“Renato is really the best!” Rockett gushed to JiuJitsuSweep.com. “I travel 60 miles each way to train with him because it’s worth it. The club and it’s students are worth it. We have everyone from competitive Jiu-Jitsu guys and world class boxers like Ray “Boom Boom” Mancini to seasoned actors and producers like David Mamet a couple of Doctors, roofers and mechanics. It’s all over the place, but it’s all about the Jiu-Jitsu when we are there and training. When you are in a Gi, you aren’t in True Religion jeans, a hard hat or a suit so everyone is the same in there. We don’t bow or say Sensei. We train, we say thank you, good job, right on and most of all, can I help you? No room for egos. Renato created that world and we all live in it!”

After 12 years of training, Rockett earned his black belt under Magno at Street Sports. The hardest challenge, he says, was balancing BJJ with touring as a rock star. Not that he does anything too wild on the road these days. But even if you’re living a fairly quiet rock star life, you’re still away from the gym for months at a time, and it’s impossible to maintain both your cardio and skill that way.

This is part of why he hasn’t competed more. He enjoyed his time at the Pan-Ams in 2010, even though he lost on points, but BJJ competition season was at odds with Poison’s touring season in the earlier part of this decade. As he told JiuJitsuSweep.com on the verge of his band’s massive tour with Motley Crue in 2012:

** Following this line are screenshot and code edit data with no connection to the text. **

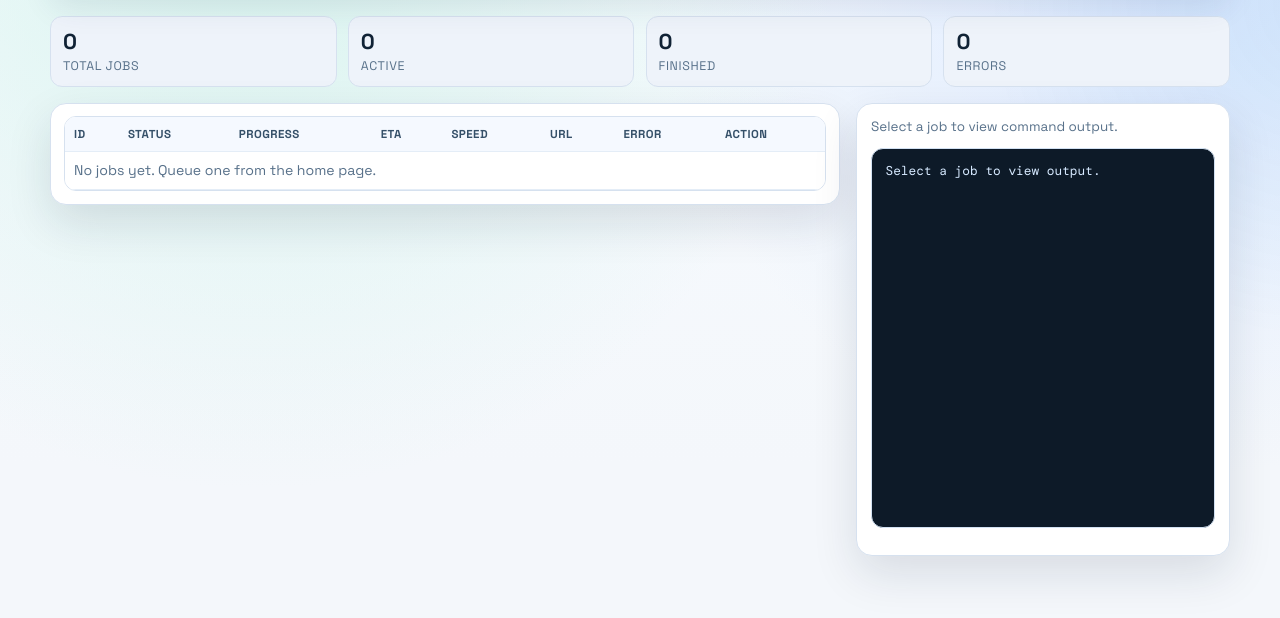
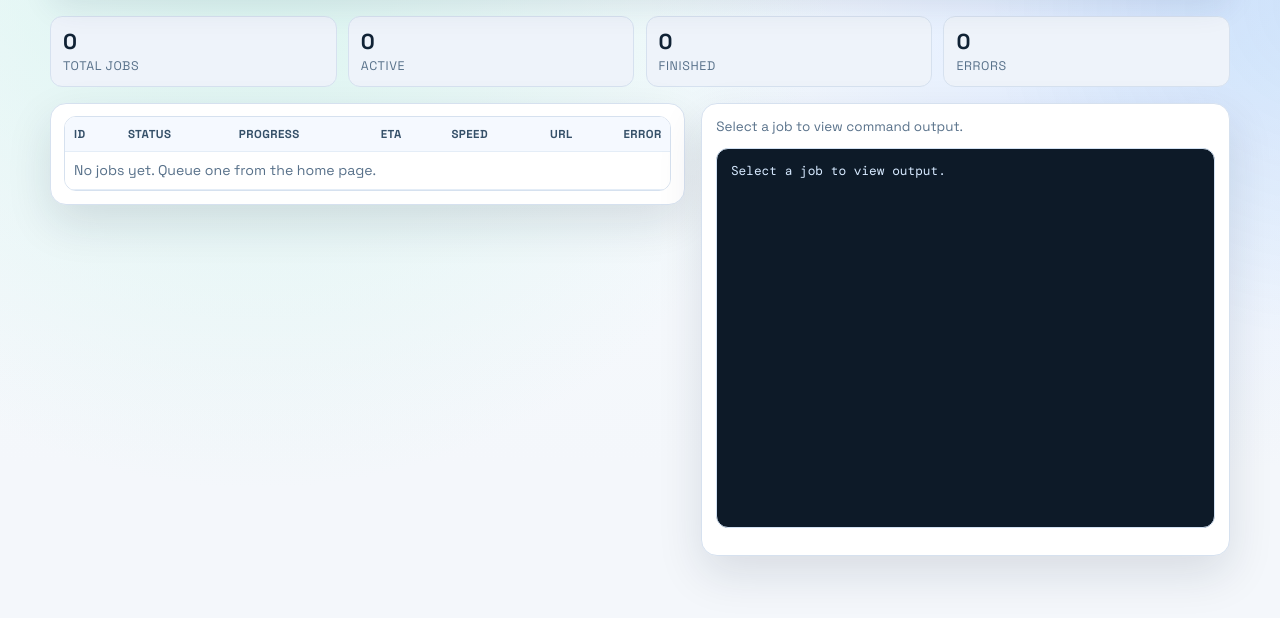
Before and after one commit to joescars/ytpi, a Flask app: page /status in a window 1280 px wide. Shown: the part 96-714 px from the top of the page. Run offline with Flask 2, Linux system fonts and the light colour scheme; data that the repository does not hold is empty.

Commit message:
updated ui

```diff
--- a/static/ui.css
+++ b/static/ui.css
@@ -67,6 +67,10 @@ a:hover { color: var(--primary-strong); }
   background: rgba(255, 255, 255, 0.8);
   backdrop-filter: blur(6px);
   box-shadow: 0 8px 30px rgba(35, 60, 100, 0.1);
+}
+
+.topbar > * {
+  min-width: 0;
 }
 
 .brand {
@@ -202,6 +206,10 @@ input:focus, select:focus, textarea:focus {
   align-items: start;
 }
 
+.layout > * {
+  min-width: 0;
+}
+
 .kpis {
   display: grid;
   gap: 0.7rem;
@@ -228,7 +236,12 @@ input:focus, select:focus, textarea:focus {
   letter-spacing: 0.05em;
 }
 
-.table-wrap { overflow: auto; border-radius: 12px; border: 1px solid var(--line); }
+.table-wrap {
+  overflow: auto;
+  max-width: 100%;
+  border-radius: 12px;
+  border: 1px solid var(--line);
+}
 
 .jobs {
   width: 100%;
```
Also changed, not shown: 2 other files.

“I doubt I’ll do this year’s Pan Ams as I have a tour to do very close to that competition. I have a ton on my mind preparing for a tour. If my mind isn’t going to be there, my body won’t be either. There are more competitions around the corner. I get one tour with Poison and Motley Crue! However, I will diet and do the preparation like I’m going there to compete. What I will do is help my fellow students who will be competing with whatever they need and I WILL attend.”

Rockett is also contemplating a future away from competition, and what his continued existence in BJJ will look like over the years. In addition to his own training, which includes BJJ and boxing these days, he’s also helping out his teammates by sponsoring athletes through his company, Rockett Drum Works.

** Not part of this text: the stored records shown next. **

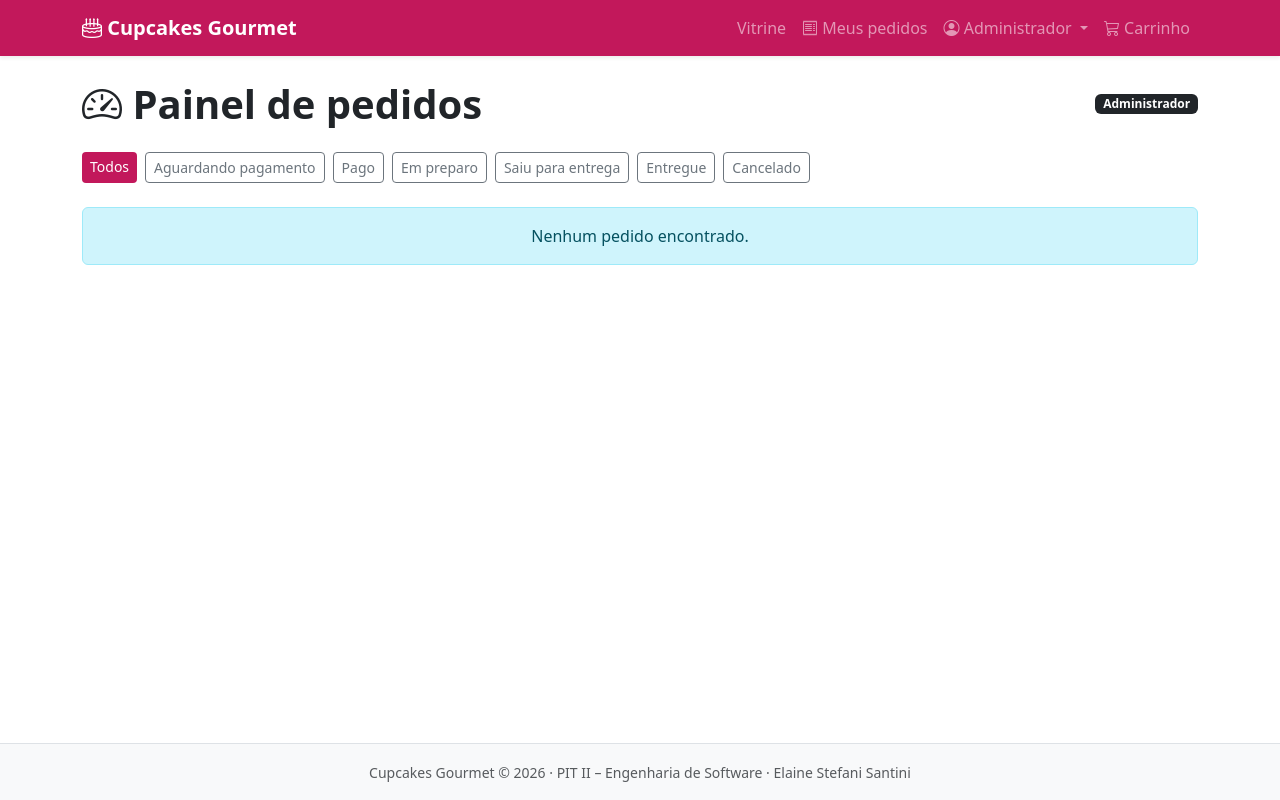
After one commit to NanneSantin/cupcakes-app, a Flask app: page /admin/pedidos in a window 1280 px wide. The commit adds this page. Run offline with Flask 3, Linux system fonts and the light colour scheme; a user stored in the database is signed in; data that the repository does not hold is empty.

Commit message:
Painel do administrador para gerenciar status dos pedidos

```diff
--- a/backend/app/__init__.py
+++ b/backend/app/__init__.py
@@ -47,13 +47,19 @@ def create_app(config_class=Config):
     from app.controllers.auth import auth_bp
     from app.controllers.carrinho import carrinho_bp
     from app.controllers.pedidos import pedidos_bp
+    from app.controllers.admin import admin_bp
 
     app.register_blueprint(vitrine_bp)
     app.register_blueprint(auth_bp)
     app.register_blueprint(carrinho_bp)
     app.register_blueprint(pedidos_bp)
+    app.register_blueprint(admin_bp)
 
     # Tratamento de erros: páginas amigáveis em vez da tela padrão do servidor
+    @app.errorhandler(403)
+    def acesso_negado(erro):
+        return render_template("errors/403.html"), 403
+
     @app.errorhandler(404)
     def pagina_nao_encontrada(erro):
         return render_template("errors/404.html"), 404
--- /dev/null
+++ b/backend/app/controllers/admin.py
@@ -0,0 +1,61 @@
+"""Controller do administrador (C do MVC): gerenciamento dos pedidos."""
+
+from functools import wraps
+from flask import Blueprint, render_template, request, redirect, url_for, flash, abort
+from flask_login import login_required, current_user
+from app.models import db, Pedido
+
+admin_bp = Blueprint("admin", __name__, url_prefix="/admin")
+
+
+def admin_obrigatorio(funcao):
+    """Só deixa passar usuários administradores (os demais recebem erro 403)."""
+
+    @wraps(funcao)
+    @login_required
+    def verificar(*args, **kwargs):
+        if not current_user.is_admin:
+            abort(403)
+        return funcao(*args, **kwargs)
+
+    return verificar
+
+
+@admin_bp.route("/pedidos")
+@admin_obrigatorio
+def pedidos():
+    status_filtro = request.args.get("status", "")
+    consulta = Pedido.query
+    if status_filtro in Pedido.STATUS:
+        consulta = consulta.filter_by(status=status_filtro)
+    lista = consulta.order_by(Pedido.data_pedido.desc()).all()
+    return render_template(
+        "admin/pedidos.html",
+        pedidos=lista,
+        status_lista=Pedido.STATUS,
+        status_filtro=status_filtro,
+    )
+
+
+@admin_bp.route("/pedidos/<int:pedido_id>/status", methods=["POST"])
+@admin_obrigatorio
+def alterar_status(pedido_id):
+    pedido = db.session.get(Pedido, pedido_id) or abort(404)
+    novo_status = request.form.get("status", "")
+
+    if novo_status not in Pedido.STATUS:
+        flash("Status inválido.", "danger")
+    elif novo_status != pedido.status:
+        # Ao cancelar, os produtos voltam para o estoque
+        if novo_status == "Cancelado":
+            for item in pedido.itens:
+                item.produto.estoque += item.quantidade
+        elif pedido.status == "Cancelado":
+            flash("Um pedido cancelado não pode ser reaberto.", "warning")
+            return redirect(request.referrer or url_for("admin.pedidos"))
+
+        pedido.status = novo_status
+        db.session.commit()
+        flash(f'Pedido #{pedido.id} atualizado para "{novo_status}".', "success")
+
+    return redirect(request.referrer or url_for("admin.pedidos"))
--- /dev/null
+++ b/frontend/templates/admin/pedidos.html
@@ -0,0 +1,77 @@
+{% extends "layouts/base.html" %}
+
+{% block title %}Painel de pedidos · Cupcakes Gourmet{% endblock %}
+
+{% block content %}
+<div class="d-flex flex-wrap justify-content-between align-items-center mb-4 gap-2">
+    <h1 class="fw-bold mb-0"><i class="bi bi-speedometer2"></i> Painel de pedidos</h1>
+    <span class="badge bg-dark">Administrador</span>
+</div>
+
+<!-- Filtro por status -->
+<div class="d-flex flex-wrap gap-2 mb-4">
+    <a href="{{ url_for('admin.pedidos') }}"
+        class="btn btn-sm {{ 'btn-cupcake' if not status_filtro else 'btn-outline-secondary' }}">Todos</a>
+    {% for s in status_lista %}
+    <a href="{{ url_for('admin.pedidos', status=s) }}"
+        class="btn btn-sm {{ 'btn-cupcake' if status_filtro == s else 'btn-outline-secondary' }}">{{ s }}</a>
+    {% endfor %}
+</div>
+
+{% if pedidos %}
+<div class="table-responsive card shadow-sm">
+    <table class="table table-hover align-middle mb-0">
+        <thead class="table-light">
+            <tr>
+                <th>Pedido</th>
+                <th>Cliente</th>
+                <th>Itens</th>
+                <th>Entrega</th>
+                <th class="text-end">Total</th>
+                <th style="min-width: 260px">Status</th>
+            </tr>
+        </thead>
+        <tbody>
+            {% for pedido in pedidos %}
+            <tr>
+                <td>
+                    <div class="fw-bold">#{{ pedido.id }}</div>
+                    <small class="text-muted">{{ pedido.data_pedido.strftime('%d/%m %H:%M') }}</small>
+                </td>
+                <td>
+                    {{ pedido.cliente.nome }}
+                    {% if pedido.cliente.telefone %}<div class="small text-muted">{{ pedido.cliente.telefone }}</div>{%
+                    endif %}
+                </td>
+                <td class="small">
+                    {% for item in pedido.itens %}{{ item.quantidade }}x {{ item.produto.nome }}{% if not loop.last
+                    %}<br>{% endif %}{% endfor %}
+                </td>
+                <td class="small">{{ pedido.endereco_entrega }}</td>
+                <td class="text-end fw-bold text-nowrap">R$ {{ "%.2f"|format(pedido.valor_total)|replace('.', ',') }}
+                </td>
+                <td>
+                    <form method="post" action="{{ url_for('admin.alterar_status', pedido_id=pedido.id) }}"
+                        class="d-flex gap-1">
+                        <select name="status" class="form-select form-select-sm"
+                            aria-label="Status do pedido #{{ pedido.id }}" {{ 'disabled' if pedido.status=='Cancelado'
+                            }}>
+                            {% for s in status_lista %}
+                            <option value="{{ s }}" {{ 'selected' if s==pedido.status }}>{{ s }}</option>
+                            {% endfor %}
+                        </select>
+                        <button type="submit" class="btn btn-sm btn-cupcake" title="Salvar status" {{ 'disabled' if
+                            pedido.status=='Cancelado' }}>
+                            <i class="bi bi-check-lg"></i>
+                        </button>
+                    </form>
+                </td>
+            </tr>
+            {% endfor %}
+        </tbody>
+    </table>
+</div>
+{% else %}
+<div class="alert alert-info text-center">Nenhum pedido encontrado.</div>
+{% endif %}
+{% endblock %}
--- a/frontend/templates/layouts/base.html
+++ b/frontend/templates/layouts/base.html
@@ -40,6 +40,13 @@
               <i class="bi bi-person-circle"></i> {{ current_user.nome.split()[0] }}
             </a>
             <ul class="dropdown-menu dropdown-menu-end">
+              {% if current_user.is_admin %}
+              <li><a class="dropdown-item" href="{{ url_for('admin.pedidos') }}"><i class="bi bi-speedometer2"></i>
+                  Painel de pedidos</a></li>
+              <li>
+                <hr class="dropdown-divider">
+              </li>
+              {% endif %}
               <li><a class="dropdown-item" href="{{ url_for('auth.logout') }}"><i class="bi bi-box-arrow-right"></i>
                   Sair</a></li>
             </ul>
```
Also changed, not shown: backend/tests/test_admin.py (added, +93 -0 lines), frontend/templates/errors/403.html (added, +12 -0 lines).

The amazing Renzo Gracie, Renato Magno

A photo posted by Rikki Rockett (@rikkirockett) on

He checks out the occasional Metamoris event. And he’s thinking about coaching. He shared his thought process on that matter with JiuJitsuSweep.com:

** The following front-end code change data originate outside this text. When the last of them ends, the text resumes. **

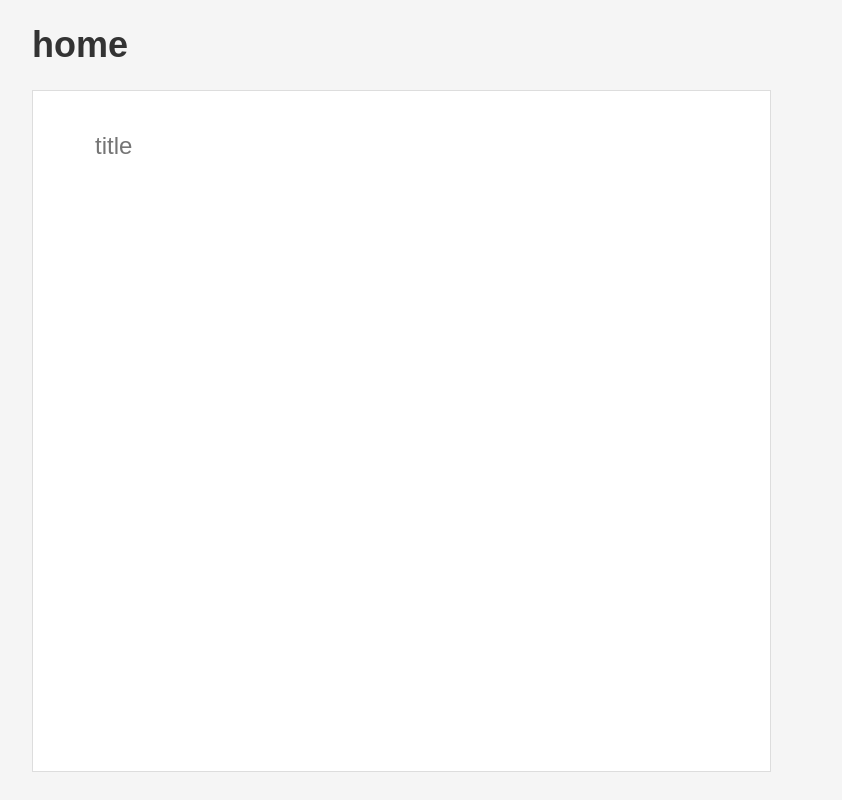
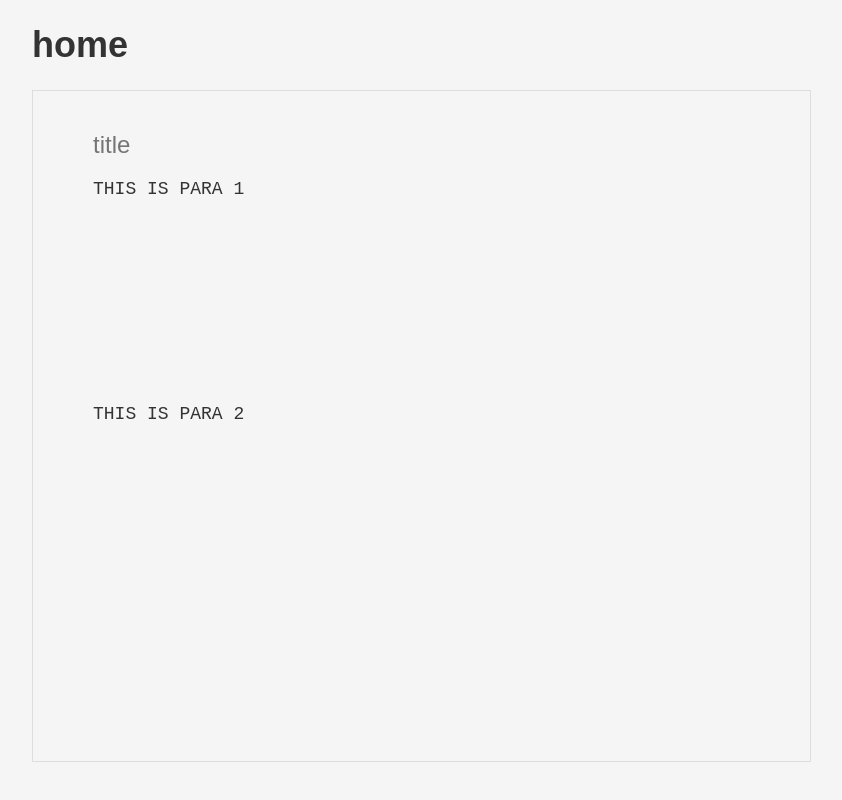
Before and after one commit to sbsto/knowledge, a React (Create React App) app in the folder client/: page / in a window 1280 px wide. Shown: the whole page, without its empty margins (18-860 px from the left). Built offline with nearby package versions, Linux system fonts and the light colour scheme.

Commit message:
start new doc editing page

```diff
--- /dev/null
+++ b/client/src/components/DocBody.tsx
@@ -0,0 +1,32 @@
+import React, { useState } from 'react'
+import '../styles/DocBody.css'
+
+interface DocBodyProps {
+    bodyText: string;
+    onChange(value: string): void;
+    onEnter(): void;
+}
+
+function DocBody(props: DocBodyProps) {
+
+    const keyPressed = (event: React.KeyboardEvent<HTMLTextAreaElement>) => {
+        if (event.key === "Enter") {
+            props.onEnter()
+        }
+    }
+
+    return (
+        <div className="DocBody">
+            <textarea
+                className="DocBody-textbox"
+                rows={10}
+                placeholder="start writing here..."
+                value={props.bodyText}
+                onChange={event => props.onChange(event.target.value)}
+                onKeyUp={keyPressed}
+            ></textarea>
+        </div>
+    )
+}
+
+export default DocBody
--- a/client/src/components/DocView.tsx
+++ b/client/src/components/DocView.tsx
@@ -1,10 +1,53 @@
-import React from 'react'
+import React, { useState } from 'react'
 import '../styles/DocView.css'
+import DocBody from './DocBody'
+import { stat } from 'fs'
 
 function DocView() {
+    const [state, setState] = useState(
+        {
+            title: '',
+            body: ['THIS IS PARA 1', 'THIS IS PARA 2']
+        }
+    )
+
+    const fullBody = state.body.map((paragraph, index) => {
+        return (
+            <DocBody
+                bodyText={state.body[index]}
+                onChange={
+                    value => setState(() => {
+                        state.body[index] = value
+                        return {
+                            ...state
+                        }
+                    })
+                }
+                onEnter={
+                    () => setState(() => {
+                        state.body.splice(index + 1, 0, '')
+                        return {
+                            ...state
+                        }
+                    })
+                }
+            />
+        )
+    })
+
     return (
         <div className="DocView">
-            <input className="DocView-title" type="text" placeholder="title" />
+            <input
+                className="DocView-title"
+                type="text"
+                placeholder="title"
+                value={state.title}
+                onChange={event => setState({
+                    title: event.target.value,
+                    body: state.body
+                })}
+            />
+            {fullBody}
         </div>
     )
 }
--- /dev/null
+++ b/client/src/styles/DocBody.css
@@ -0,0 +1,14 @@
+.DocBody-textbox {
+    width: 100%;
+    border: 0px;
+    font-size: 18px;
+    font-weight: 500;
+    color: #333333;
+    background-color: whitesmoke;
+    padding: 10px;
+    resize: none;
+}
+
+.DocBody-textbox:focus {
+    outline: none;
+}
--- a/client/src/styles/DocView.css
+++ b/client/src/styles/DocView.css
@@ -2,18 +2,24 @@
     width: 55%;
     height: 80vh;
     background-color: white;
-    padding-left: 60px;
-    padding-top: 40px;
+    padding-left: 50px;
+    padding-right: 50px;
+    padding-top: 30px;
     color: #333333;
     border: 0.5px solid #dddddd;
+    background-color: whitesmoke;
+    display: flex;
+    flex-direction: column;
 }
 
 .DocView-title {
-    width: 60%;
+    width: 100%;
     border: 0px;
     font-size: 24px;
     font-weight: 500;
     color: #333333;
+    background-color: whitesmoke;
+    padding: 10px
 }
 
 .DocView-title:focus {
```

“Ya know, last year I thought to myself, I said, ‘Self, you have been training the amount of time equivalent to that of a guy who has his PHD in something, now what are you going to do with it, old man?’ Fact is, I am not going to be a high level Jiu-Jitsu competitor at my age. I am not going to switch over to MMA and compete. Teaching is obviously the next logical step for me. Even though I have had only one competition in Jiu-Jitsu, I have had several when I wrestled in school. Being in front of crowds is natural to me as well. Still, with my wild schedule, how would that work? Well, I have decided that I will start with making people who are in professions like mine feel comfortable on the mat and to realize that you can train regularly without injury. Help them advance themselves in their body, mind and spirit. Direct them to the right coaches for consistent training. Bruce Lee said, ‘To find your true spiritual self, you must first step through the physical door.’ That has been my motto as well. This is true with Jiu-Jitsu, Karate or Yoga. Whatever it is, pushing your body results in transformation of your mind and finally your spirit. It’s part of balancing your life. For me, the more I train, the more balanced I feel. I know that the bizarre pressure that exists in the acting world, music world, etc need to be balanced with an activity like Jiu-Jitsu. It isn’t for everyone, but for those of us who plug into it, there is really nothing that compares!”


Check out these related stories:

Cassius Clay, Here I Come: Bob Dylan and Boxing

David Lee Roth Is The Best Martial Artist in Rock

David Bowie and the Boxing Coach Who Showed Him the Ropes

Don’t Hit Me in the Mouth, I Gotta Play Tonight: Miles Davis and Boxing